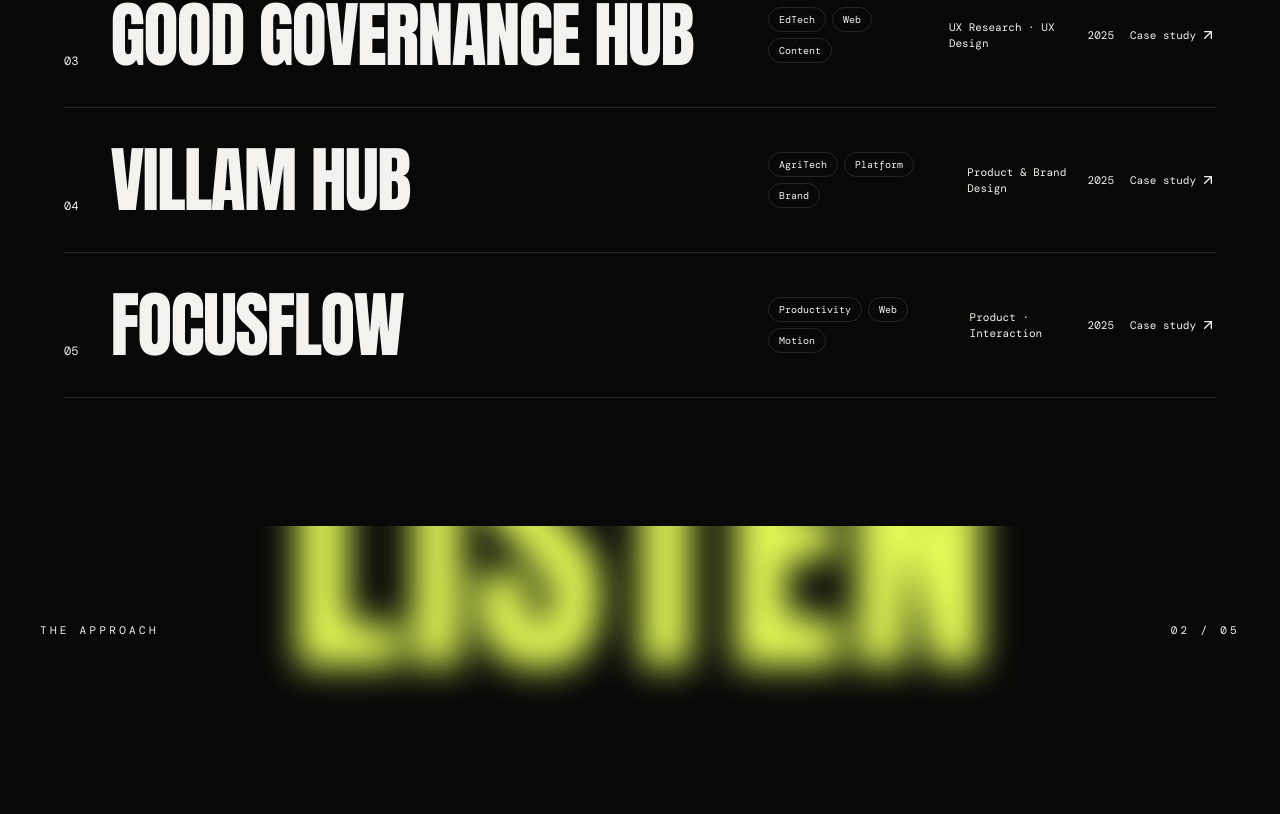
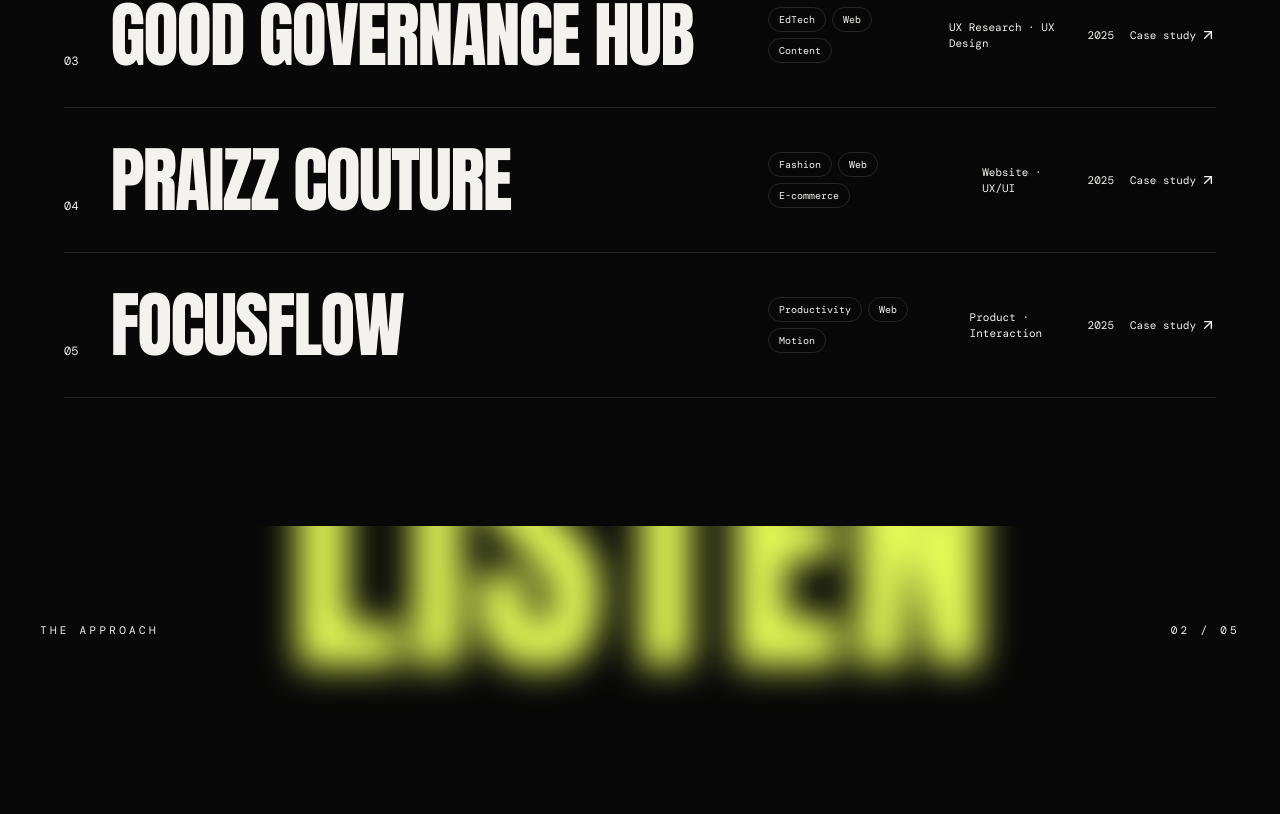
Before and after one commit to jasinit/MY-PORTFOLIO, a React (Vite) app: page / in a window 1280 px wide. Shown: the part 1706-2520 px from the top of the page. Built offline with nearby package versions, Linux system fonts and the light colour scheme.

Commit message:
swap: praizz couture into selected work, villam hub into playground

```diff
--- a/src/app/App.tsx
+++ b/src/app/App.tsx
@@ -298,51 +298,54 @@ const PROJECTS = [
     } as CaseStudyData,
   },
   {
-    title: "Villam Hub",
-    desc: "An agri-tech platform connecting people with hydroponic farming, farm services, and tree planting.",
-    role: "Product & Brand Design",
+    title: "Praizz Couture",
+    desc: "A website experience for Praizz Couture, translating luxury fashion into a digital space as considered as the clothes themselves.",
+    role: "Website · UX/UI",
     year: "2025",
-    tags: ["AgriTech", "Platform", "Brand"],
-    color: "var(--proj-lime)",
-    image: villamCover,
-    gallery: [villamCover, "1620641788421-7a1c342ea42e"],
+    tags: ["Fashion", "Web", "E-commerce"],
+    color: "var(--proj-violet)",
+    image: praizzCouture,
+    gallery: [praizzCouture],
     caseStudy: {
+      opening: ["What happens when couture meets the screen?"],
       intro:
-        "Villam Hub is an agri-tech platform connecting people with hydroponic farming, farm services, and tree planting — making sustainable agriculture easier to join.",
+        "I designed the website experience for Praizz Couture, translating the brand's luxury aesthetic into a digital space that feels just as considered as the clothes themselves.",
       meta: {
         role: "Product Designer",
-        focus: "Product Design · UX/UI · Brand Design",
+        focus: "Website · UX/UI · E-commerce",
         year: "2025",
       },
       sections: [
         {
-          title: "The Problem",
-          body: "Sustainable agriculture can feel technical and out of reach. Villam Hub needed to make it approachable — without losing credibility with people who know the land.",
+          title: "The Challenge",
+          body: "A fashion brand's website has to do more than display beautiful clothes. It needs to communicate identity, quality, and desire, while still making it easy for someone to explore, discover, and shop. The challenge was to create a digital experience that could balance editorial storytelling with e-commerce functionality.",
         },
         {
           title: "My Role",
-          body: "Product and brand: shaping the visual identity and translating the concept into a digital experience.",
+          body: "I worked on the website experience across information architecture, UX/UI, responsive design, product pages, navigation, and visual direction.",
+          flow: ["Information Architecture", "UX/UI", "Responsive Design", "Product Pages", "Navigation", "Visual Direction"],
         },
         {
           title: "The Experience",
-          body: "From interest to action — simple, approachable, and clear.",
-          flow: ["Discover", "Choose", "Get Started", "Grow"],
-        },
-        {
-          title: "The Design Challenge",
-          body: "An identity that feels earthy, modern, and optimistic — without falling into agricultural clichés.",
-        },
-        {
-          title: "The Solution",
-          body: "Colours, type, and interface designed to connect technology with nature — one system from the first landing page to the last growing tip.",
+          body: "The experience was designed to move users naturally from the brand story into the collection, without making the shopping experience feel transactional.",
+          flow: ["Discover", "Explore", "Fall in love", "Add To Cart"],
+        },
+        {
+          title: "Designing the Digital Atelier",
+          body: "The website was treated less like a catalogue and more like an extension of the fashion house. Large imagery, considered typography, spacious layouts, and editorial compositions give the pieces room to speak for themselves. The goal was simple: let the clothes be the loudest thing on the screen.",
+        },
+        {
+          title: "The Details",
+          body: "I designed key experiences across the site. Each page had to feel connected while serving a different purpose: product pages focused on the decision to buy, the Lookbook focused on inspiration, the About page focused on storytelling, and the supporting pages focused on building confidence in the purchase.",
+          flow: ["Home", "Collections", "Product Pages", "Lookbook", "About", "Shipping & Returns", "Contact"],
         },
         {
           title: "The Result",
-          body: "A digital experience that positions agriculture as something people can participate in, not just observe.",
+          body: "A fashion website designed to bring Praizz Couture's visual world into the digital space, while keeping the experience intuitive and easy to navigate.",
         },
         {
           title: "Reflection",
-          body: "When brand and product speak the same language, trust comes built in.",
+          body: "Good e-commerce shouldn't make you choose between beautiful and usable.",
         },
       ] as CaseStudySection[],
     } as CaseStudyData,
@@ -1289,7 +1292,7 @@ function CaseStudy({
                 </ol>
               )}
 
-              {si === 4 && (
+              {si === 4 && project.gallery[1] && (
                 <div className="mt-10 aspect-[16/10] overflow-hidden rounded-2xl bg-muted">
                   <img
                     src={img(project.gallery[1], 1400)}
@@ -1832,17 +1835,17 @@ const PIECES = [
     assets: [afyher35, afyher2, afyher17, afyher20, afyher27, afyher46, afyher52],
   },
   {
-    id: "praizz-couture",
-    name: "Praizz Couture",
-    kind: "Brand Identity",
+    id: "villam-hub",
+    name: "Villam Hub",
+    kind: "Brand & Product",
     cat: "Branding",
     year: "2025",
-    role: "Brand Design · Systems",
-    color: "var(--piece-violet)",
-    desc: "A fashion brand identity for Praizz Couture, spanning logotype, palette, and a flexible visual system.",
-    image: praizzCouture,
+    role: "Product & Brand Design",
+    color: "var(--piece-lime)",
+    desc: "Agri-tech platform connecting people with hydroponic farming, farm services, and tree planting — product experience and brand identity.",
+    image: villamCover,
     home: { left: 58, top: 3, rot: 5, w: 340 },
-    assets: [praizzCouture, "1655841439659-0afc60676b70", "1709377058964-929af7f2d02f", "1620641788421-7a1c342ea42e"],
+    assets: [villamCover],
   },
 ] as const;
 
```
Also changed, not shown: src/imports/userflow.png (added).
+--
▸ **ABOUT THIS EXERCISE**
Could all the data above be given again exactly, leaving out its images?

▸ **RESULT BELOW**
Before and after one commit to jasinit/MY-PORTFOLIO, a React (Vite) app: page / in a window 1280 px wide. Shown: the part 1706-2520 px from the top of the page. Built offline with nearby package versions, Linux system fonts and the light colour scheme.

Commit message:
swap: praizz couture into selected work, villam hub into playground

```diff
--- a/src/app/App.tsx
+++ b/src/app/App.tsx
@@ -298,51 +298,54 @@ const PROJECTS = [
     } as CaseStudyData,
   },
   {
-    title: "Villam Hub",
-    desc: "An agri-tech platform connecting people with hydroponic farming, farm services, and tree planting.",
-    role: "Product & Brand Design",
+    title: "Praizz Couture",
+    desc: "A website experience for Praizz Couture, translating luxury fashion into a digital space as considered as the clothes themselves.",
+    role: "Website · UX/UI",
     year: "2025",
-    tags: ["AgriTech", "Platform", "Brand"],
-    color: "var(--proj-lime)",
-    image: villamCover,
-    gallery: [villamCover, "1620641788421-7a1c342ea42e"],
+    tags: ["Fashion", "Web", "E-commerce"],
+    color: "var(--proj-violet)",
+    image: praizzCouture,
+    gallery: [praizzCouture],
     caseStudy: {
+      opening: ["What happens when couture meets the screen?"],
       intro:
-        "Villam Hub is an agri-tech platform connecting people with hydroponic farming, farm services, and tree planting — making sustainable agriculture easier to join.",
+        "I designed the website experience for Praizz Couture, translating the brand's luxury aesthetic into a digital space that feels just as considered as the clothes themselves.",
       meta: {
         role: "Product Designer",
-        focus: "Product Design · UX/UI · Brand Design",
+        focus: "Website · UX/UI · E-commerce",
         year: "2025",
       },
       sections: [
         {
-          title: "The Problem",
-          body: "Sustainable agriculture can feel technical and out of reach. Villam Hub needed to make it approachable — without losing credibility with people who know the land.",
+          title: "The Challenge",
+          body: "A fashion brand's website has to do more than display beautiful clothes. It needs to communicate identity, quality, and desire, while still making it easy for someone to explore, discover, and shop. The challenge was to create a digital experience that could balance editorial storytelling with e-commerce functionality.",
         },
         {
           title: "My Role",
-          body: "Product and brand: shaping the visual identity and translating the concept into a digital experience.",
+          body: "I worked on the website experience across information architecture, UX/UI, responsive design, product pages, navigation, and visual direction.",
+          flow: ["Information Architecture", "UX/UI", "Responsive Design", "Product Pages", "Navigation", "Visual Direction"],
         },
         {
           title: "The Experience",
-          body: "From interest to action — simple, approachable, and clear.",
-          flow: ["Discover", "Choose", "Get Started", "Grow"],
-        },
-        {
-          title: "The Design Challenge",
-          body: "An identity that feels earthy, modern, and optimistic — without falling into agricultural clichés.",
-        },
-        {
-          title: "The Solution",
-          body: "Colours, type, and interface designed to connect technology with nature — one system from the first landing page to the last growing tip.",
+          body: "The experience was designed to move users naturally from the brand story into the collection, without making the shopping experience feel transactional.",
+          flow: ["Discover", "Explore", "Fall in love", "Add To Cart"],
+        },
+        {
+          title: "Designing the Digital Atelier",
+          body: "The website was treated less like a catalogue and more like an extension of the fashion house. Large imagery, considered typography, spacious layouts, and editorial compositions give the pieces room to speak for themselves. The goal was simple: let the clothes be the loudest thing on the screen.",
+        },
+        {
+          title: "The Details",
+          body: "I designed key experiences across the site. Each page had to feel connected while serving a different purpose: product pages focused on the decision to buy, the Lookbook focused on inspiration, the About page focused on storytelling, and the supporting pages focused on building confidence in the purchase.",
+          flow: ["Home", "Collections", "Product Pages", "Lookbook", "About", "Shipping & Returns", "Contact"],
         },
         {
           title: "The Result",
-          body: "A digital experience that positions agriculture as something people can participate in, not just observe.",
+          body: "A fashion website designed to bring Praizz Couture's visual world into the digital space, while keeping the experience intuitive and easy to navigate.",
         },
         {
           title: "Reflection",
-          body: "When brand and product speak the same language, trust comes built in.",
+          body: "Good e-commerce shouldn't make you choose between beautiful and usable.",
         },
       ] as CaseStudySection[],
     } as CaseStudyData,
@@ -1289,7 +1292,7 @@ function CaseStudy({
                 </ol>
               )}
 
-              {si === 4 && (
+              {si === 4 && project.gallery[1] && (
                 <div className="mt-10 aspect-[16/10] overflow-hidden rounded-2xl bg-muted">
                   <img
                     src={img(project.gallery[1], 1400)}
@@ -1832,17 +1835,17 @@ const PIECES = [
     assets: [afyher35, afyher2, afyher17, afyher20, afyher27, afyher46, afyher52],
   },
   {
-    id: "praizz-couture",
-    name: "Praizz Couture",
-    kind: "Brand Identity",
+    id: "villam-hub",
+    name: "Villam Hub",
+    kind: "Brand & Product",
     cat: "Branding",
     year: "2025",
-    role: "Brand Design · Systems",
-    color: "var(--piece-violet)",
-    desc: "A fashion brand identity for Praizz Couture, spanning logotype, palette, and a flexible visual system.",
-    image: praizzCouture,
+    role: "Product & Brand Design",
+    color: "var(--piece-lime)",
+    desc: "Agri-tech platform connecting people with hydroponic farming, farm services, and tree planting — product experience and brand identity.",
+    image: villamCover,
     home: { left: 58, top: 3, rot: 5, w: 340 },
-    assets: [praizzCouture, "1655841439659-0afc60676b70", "1709377058964-929af7f2d02f", "1620641788421-7a1c342ea42e"],
+    assets: [villamCover],
   },
 ] as const;
 
```
Also changed, not shown: src/imports/userflow.png (added).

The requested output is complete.